Each line that contains the string "mediacodecsample" counts once; report how many such lines appear in the data, as a number only.

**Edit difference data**

○ ○ ○ ○ ○ ○ ○

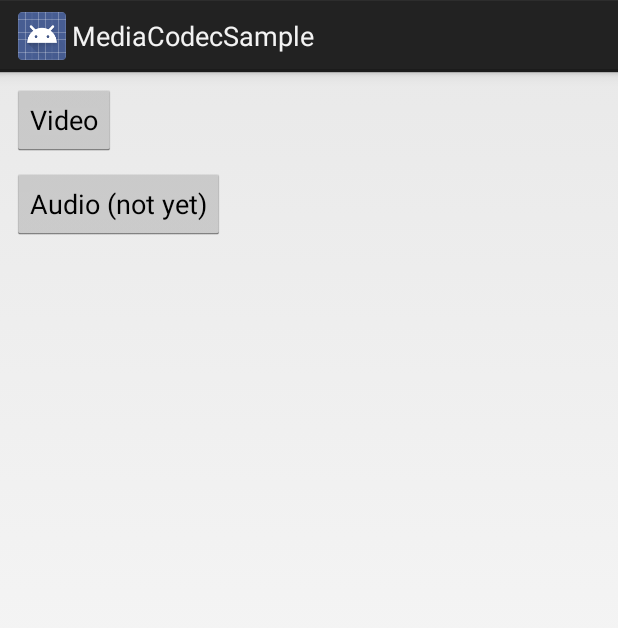
After one commit to BattleShipPark/media-codec-sample, an Android app: the ConcatActivity screen opened directly, with no data from a screen before it, on a phone screen of 412 x 824 dp. The commit adds this screen. Shown: the top 628 px of the screen. Run offline under Robolectric (Android 15) with nearby library versions, the phone set to English and light mode, and no system bars; libraries missing offline, so code that uses them is left out: junit.framework.

Commit message:
Concat two videos

```diff
--- a/app/src/main/AndroidManifest.xml
+++ b/app/src/main/AndroidManifest.xml
@@ -21,7 +21,8 @@
         </activity>
         <activity android:name=".CameraToMpegActivity" />
         <activity android:name=".DecoderActivity" />
-        <activity android:name=".TranscoderActivity"></activity>
+        <activity android:name=".TranscoderActivity"/>
+        <activity android:name=".ConcatActivity"/>
     </application>
 
 </manifest>
--- a/app/src/main/java/com/battleshippark/mediacodecsample/MainActivity.java
+++ b/app/src/main/java/com/battleshippark/mediacodecsample/MainActivity.java
@@ -43,4 +43,8 @@ public class MainActivity extends Activity {
     public void onTranscoder(View view) {
         startActivity(new Intent(this, TranscoderActivity.class));
     }
+
+    public void onConcat(View view) {
+        startActivity(new Intent(this, ConcatActivity.class));
+    }
 }
--- a/app/src/main/java/com/battleshippark/mediacodecsample/TranscoderActivity.java
+++ b/app/src/main/java/com/battleshippark/mediacodecsample/TranscoderActivity.java
@@ -88,7 +88,7 @@ public class TranscoderActivity extends Activity {
         boolean sawEOS = false;
         int bufferSize = MAX_SAMPLE_SIZE;
         int frameCount = 0;
-        int offset = 100;
+        int offset = 0;
 
         ByteBuffer dstBuf = ByteBuffer.allocate(bufferSize);
         MediaCodec.BufferInfo bufferInfo = new MediaCodec.BufferInfo();
--- /dev/null
+++ b/app/src/main/res/layout/activity_concat.xml
@@ -0,0 +1,39 @@
+<?xml version="1.0" encoding="utf-8"?>
+<android.support.constraint.ConstraintLayout xmlns:android="http://schemas.android.com/apk/res/android"
+    xmlns:app="http://schemas.android.com/apk/res-auto"
+    xmlns:tools="http://schemas.android.com/tools"
+    android:layout_width="match_parent"
+    android:layout_height="match_parent"
+    tools:context="com.battleshippark.mediacodecsample.TranscoderActivity">
+
+    <Button
+        android:id="@+id/button3"
+        android:layout_width="wrap_content"
+        android:layout_height="wrap_content"
+        android:layout_marginLeft="8dp"
+        android:layout_marginTop="8dp"
+        android:onClick="onVideoConcat"
+        android:text="Video"
+        app:layout_constraintLeft_toLeftOf="parent"
+        app:layout_constraintTop_toTopOf="parent" />
+
+    <Button
+        android:id="@+id/button4"
+        android:layout_width="wrap_content"
+        android:layout_height="wrap_content"
+        android:layout_marginLeft="8dp"
+        android:layout_marginTop="8dp"
+        android:text="Audio (not yet)"
+        app:layout_constraintLeft_toLeftOf="parent"
+        app:layout_constraintTop_toBottomOf="@+id/button3" />
+
+    <TextView
+        android:id="@+id/textview"
+        android:layout_width="wrap_content"
+        android:layout_height="wrap_content"
+        android:layout_marginLeft="8dp"
+        android:layout_marginTop="8dp"
+        app:layout_constraintLeft_toLeftOf="parent"
+        app:layout_constraintTop_toBottomOf="@+id/button4" />
+
+</android.support.constraint.ConstraintLayout>
```
Also changed, not shown: app/src/main/java/com/battleshippark/mediacodecsample/ConcatActivity.java (added, +161 -0 lines), app/src/main/res/layout/activity_main.xml (+11 -0 lines), 2 other files.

○ ○ ○ ○ ○ ○ ○

**Written response**
6